Candela is the stunning new full-length from Mice Parade, a bright and vivd LP that omniverously references source material from across the globe and rebuilds it all into the distinctive, inimitable voice that Mice Parade has come to represent. Generally regarded as the solo project of New York’s Adam Pierce – though Pierce often engages carefully-selected guest musicians for each new release – Mice Parade is now in its second decade: musically developing, its personnel expanding and shrinking, and its influences and marker points becoming increasingly varied and widespread. Candela is the seventh album to bear the Mice Parade name, and marks an exciting new stop-off in the band’s already musically greedy history.
Though Candela is named after a late-night bar in Madrid (known as a flamenco Mecca) with a colourful history, it will come as no surprise to followers of the band that Adam Pierce is a formally schooled ethnomusicologist. Previous Mice Parade palettes have borrowed elements of sound from West African Highlife, Brazilian Jazz, Eastern chord patterns and scales, Latin percussive timbres and rhythms, among countless other unexpected sources. It is all indelibly bound together as the band’s personality and magnetism: each new release runs like a personal, geographical study of Pierce’s voluminous knowledge of music from across the world and his enthusiasm for unusual sounds and virtuoso performing. We have read – in notes for earlier releases – references to Bola Sete, Paco de Lucia, Tsegue-Maryam Guebrou, Brian Eno, Buddy Rich, Can, My Bloody Valentine alongside innumerable further names.
A richly-produced home recording at Pierce’s converted house studio in upstate New York (described by Pierce as “a cozy place at the edge of a forest” which over the last two years has also served Animal Collective, Frightened Rabbit, Tom Brosseau, Ensemble and others in various capacities), Candela represents at once Mice Parade’s most adventurous release and its closest to pure pop music. From the dense, rhythmically-intense ‘Currents’ (featuring Temporary Residence’s Caroline Lufkin), and its funk brio to ‘Pretending’s devestatingly pretty drumkit / electric guitar interplay (Pierce is a hugely accomplished percussionist, flamenco guitar player and general multi-instrumentalist), there are heady moments of pop brilliance amongst abstract, restrained eloquence.
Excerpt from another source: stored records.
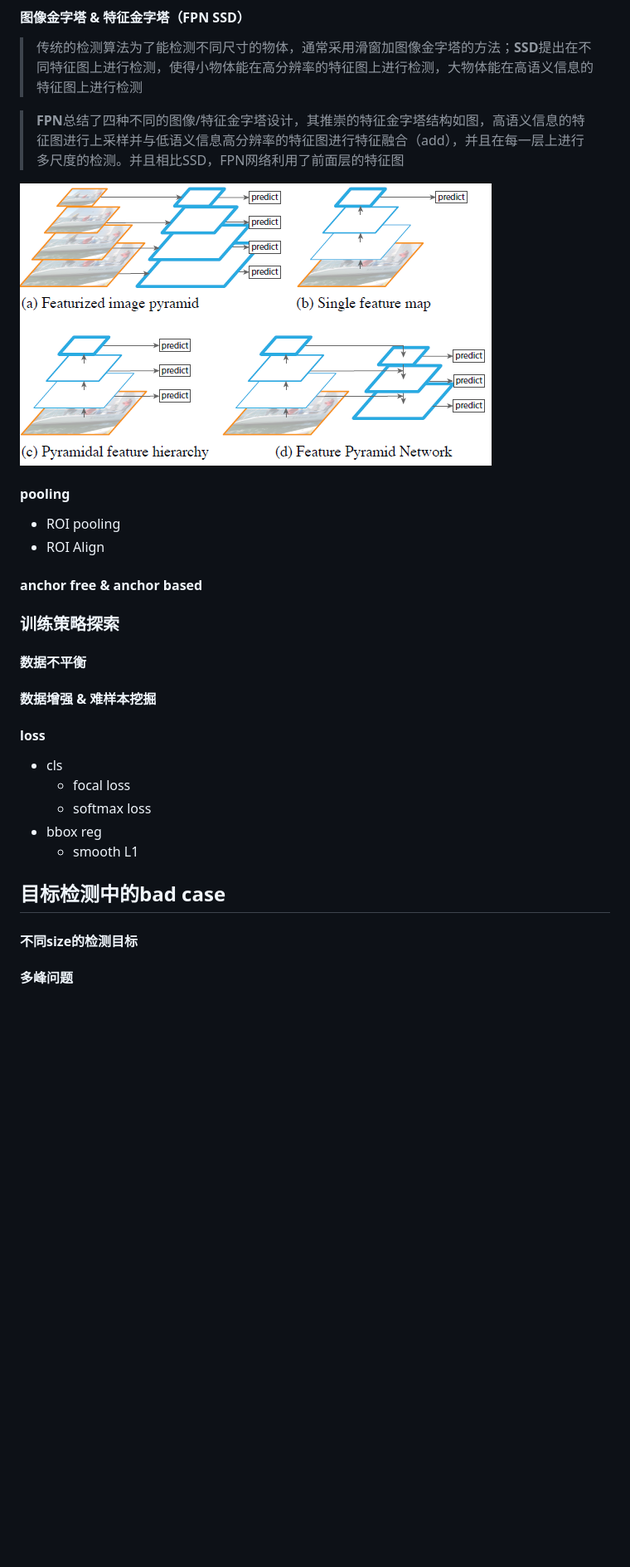
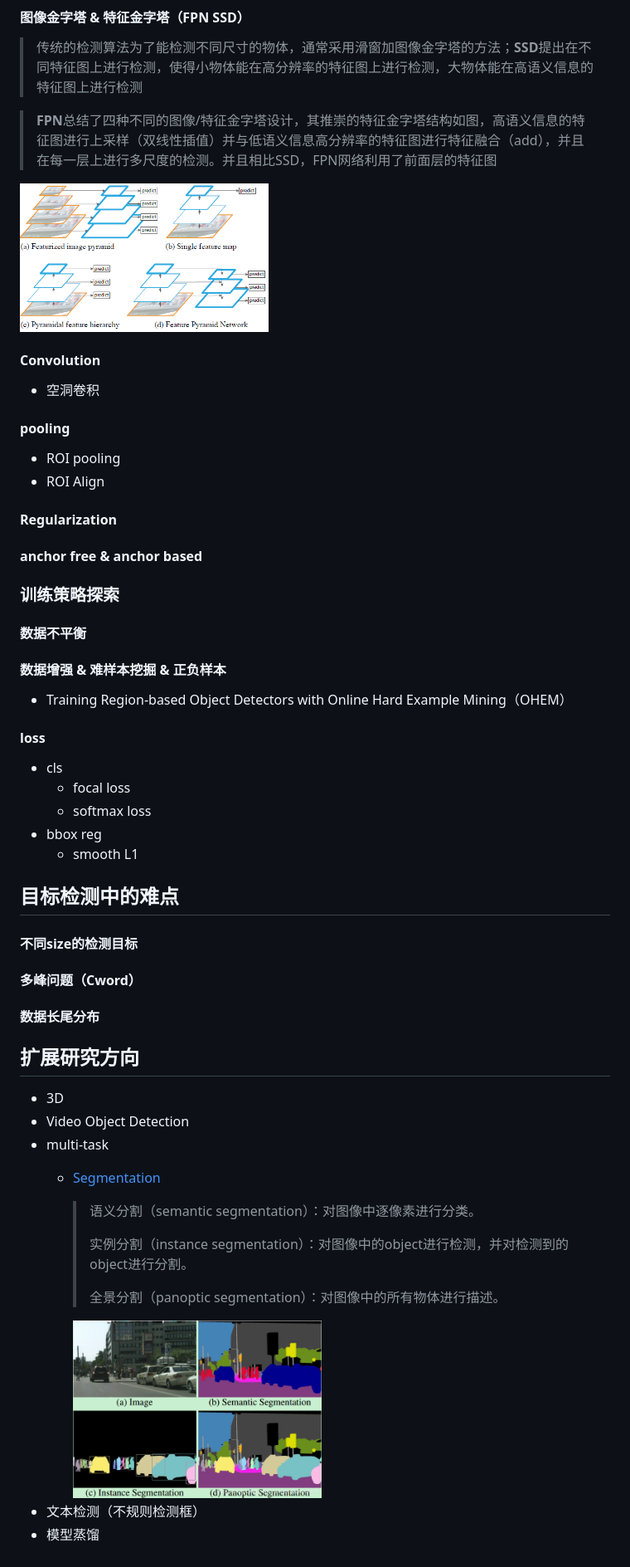
Before and after one commit to JLUtangchuan/study-notes, a Markdown page: CV/07. 目标检测.md, the part around the change printed below. Shown: that part at 83% size. Rendered like a GitHub page; pictures changed too: CV/img/segmentation.png (added); blank space fills up the shorter version.

Commit message:
07.目标检测 整理two stage方法

```diff
--- a/CV/07. 目标检测.md
+++ b/CV/07. 目标检测.md
@@ -52,15 +76,20 @@
 > 传统的检测算法为了能检测不同尺寸的物体，通常采用滑窗加图像金字塔的方法；**SSD**提出在不同特征图上进行检测，使得小物体能在高分辨率的特征图上进行检测，大物体能在高语义信息的特征图上进行检测
 
 
-> **FPN**总结了四种不同的图像/特征金字塔设计，其推崇的特征金字塔结构如图，高语义信息的特征图进行上采样并与低语义信息高分辨率的特征图进行特征融合（add），并且在每一层上进行多尺度的检测。并且相比SSD，FPN网络利用了前面层的特征图
+> **FPN**总结了四种不同的图像/特征金字塔设计，其推崇的特征金字塔结构如图，高语义信息的特征图进行上采样（双线性插值）并与低语义信息高分辨率的特征图进行特征融合（add），并且在每一层上进行多尺度的检测。并且相比SSD，FPN网络利用了前面层的特征图
 
-![](./img/FPN.png)
+<img src="img/FPN.png" width="300px">
 
->
+
+#### Convolution
+- 空洞卷积
+
 #### pooling
 
 - ROI pooling
 - ROI Align
+
+#### Regularization
 
 #### anchor free & anchor based
 
@@ -68,8 +97,8 @@
 ### 训练策略探索
 #### 数据不平衡
 
-#### 数据增强 & 难样本挖掘
-
+#### 数据增强 & 难样本挖掘 & 正负样本
+- Training Region-based Object Detectors with Online Hard Example Mining（OHEM）
 
 #### loss
 - cls
@@ -79,7 +108,26 @@
   - smooth L1
 
 
-## 目标检测中的bad case
+## 目标检测中的难点
 #### 不同size的检测目标
 
-#### 多峰问题
+#### 多峰问题（Cword）
+
+#### 数据长尾分布
+
+## 扩展研究方向
+- 3D
+- Video Object Detection
+- multi-task
+  - [Segmentation](https://blog.csdn.net/chunfengyanyulove/article/details/83545784)
+
+    > 语义分割（semantic segmentation）：对图像中逐像素进行分类。
+    >
+    > 实例分割（instance segmentation）：对图像中的object进行检测，并对检测到的object进行分割。
+    >
+    > 全景分割（panoptic segmentation）：对图像中的所有物体进行描述。
+
+
+    <img src="img/segmentation.png" width="300px">
+- 文本检测（不规则检测框）
+- 模型蒸馏
```
Also changed, not shown: other parts of CV/07. 目标检测.md (+27 -3 lines).
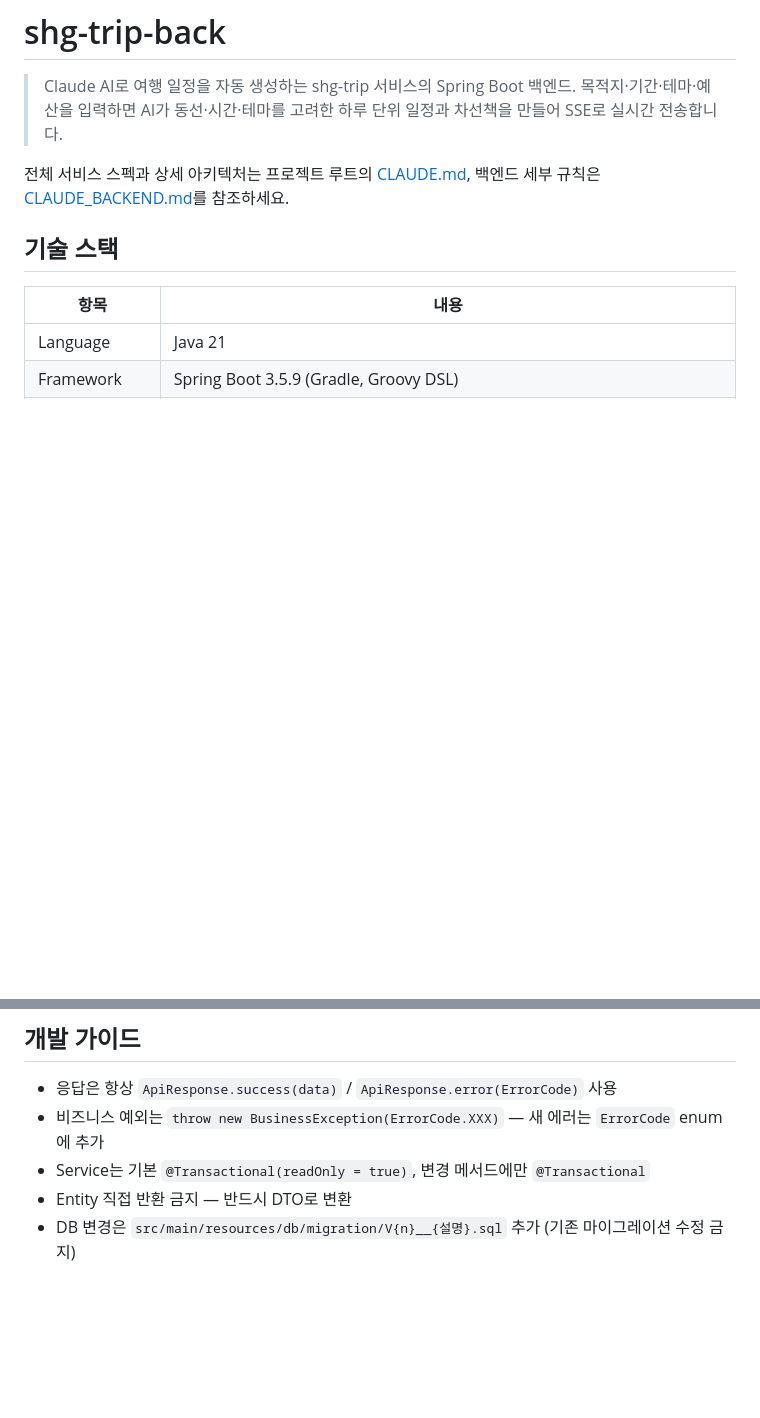
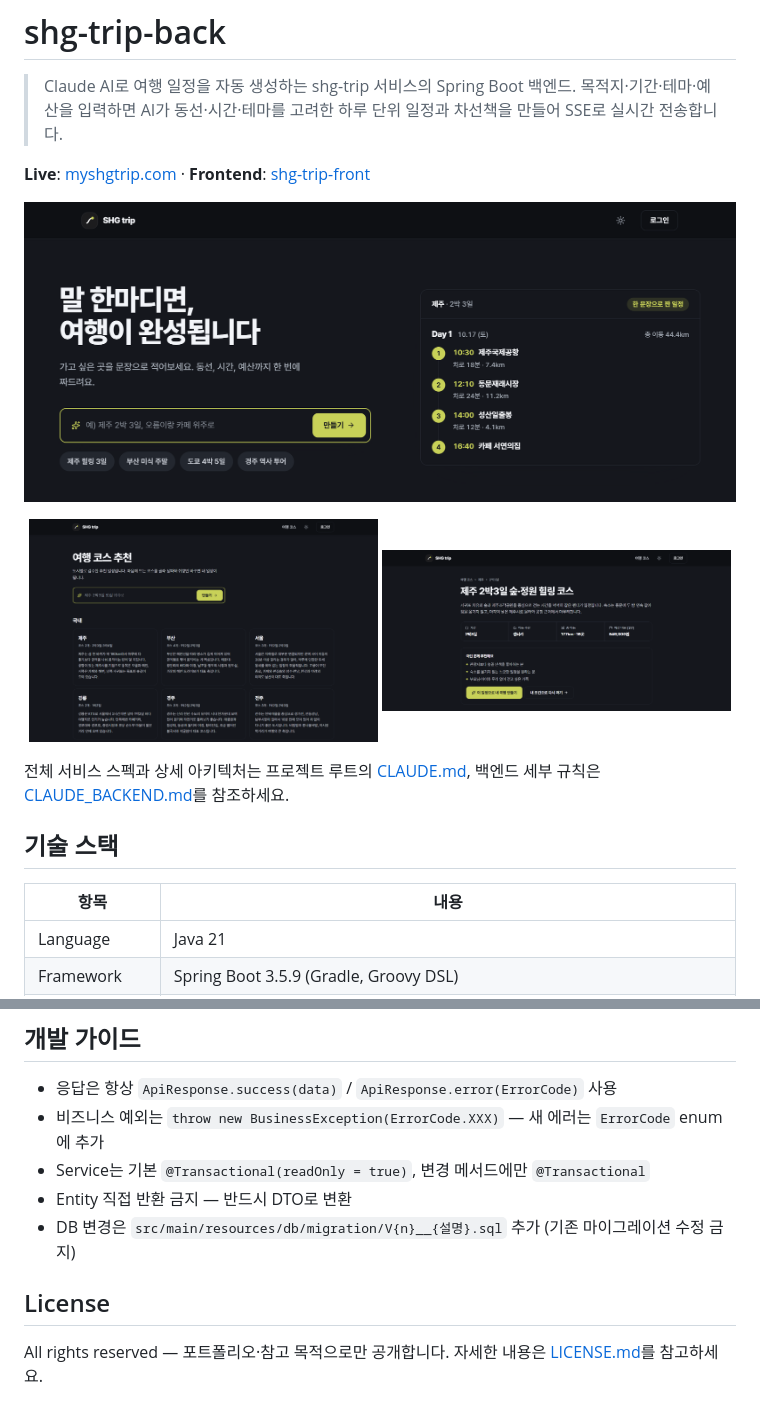
Before and after one commit to byunggwan-kim0918/shg-trip-back, a Markdown page: README.md, 2 parts joined by grey strips. GitHub-like rendering; pictures changed too: docs/images/course.png (added), docs/images/landing.png (added), docs/images/trips.png (added); blank space fills up the shorter version.

```diff
--- a/README.md
+++ b/README.md
@@ -2,6 +2,16 @@
 
 > Claude AI로 여행 일정을 자동 생성하는 shg-trip 서비스의 Spring Boot 백엔드.
 > 목적지·기간·테마·예산을 입력하면 AI가 동선·시간·테마를 고려한 하루 단위 일정과 차선책을 만들어 SSE로 실시간 전송합니다.
+
+**Live**: [myshgtrip.com](https://myshgtrip.com) · **Frontend**: [shg-trip-front](https://github.com/byunggwan-kim0918/shg-trip-front)
+
+<p align="center">
+  <a href="https://myshgtrip.com"><img src="docs/images/landing.png" width="100%" alt="SHG trip 메인 — 한 문장으로 여행 일정 만들기"></a>
+</p>
+<p align="center">
+  <img src="docs/images/trips.png" width="49%" alt="도시별 추천 코스 목록">
+  <img src="docs/images/course.png" width="49%" alt="코스 상세 — 기간·이동 수단·총 이동·예상 비용 요약">
+</p>
 
 전체 서비스 스펙과 상세 아키텍처는 프로젝트 루트의 [CLAUDE.md](../CLAUDE.md), 백엔드 세부 규칙은 [CLAUDE_BACKEND.md](CLAUDE_BACKEND.md)를 참조하세요.
 
@@ -272,3 +282,7 @@ Refresh Token은 관계형 DB가 아닌 Redis(Valkey)에 저장됩니다(TTL 7
 - Service는 기본 `@Transactional(readOnly = true)`, 변경 메서드에만 `@Transactional`
 - Entity 직접 반환 금지 — 반드시 DTO로 변환
 - DB 변경은 `src/main/resources/db/migration/V{n}__{설명}.sql` 추가 (기존 마이그레이션 수정 금지)
+
+## License
+
+All rights reserved — 포트폴리오·참고 목적으로만 공개합니다. 자세한 내용은 [LICENSE.md](LICENSE.md)를 참고하세요.
```
Also changed, not shown: LICENSE.md (added, +11 -0 lines).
A rare record that reveals more with each listen, the ear is piqued by contrasting elements on every run through the length of each track: a melody line here, percussion pattern here, a melancholic and startlingly visual lyrical phrase elsewhere.
Candela was mixed and recorded by Pierce with the assistance of Jeremy Backofen (Felice Brothers).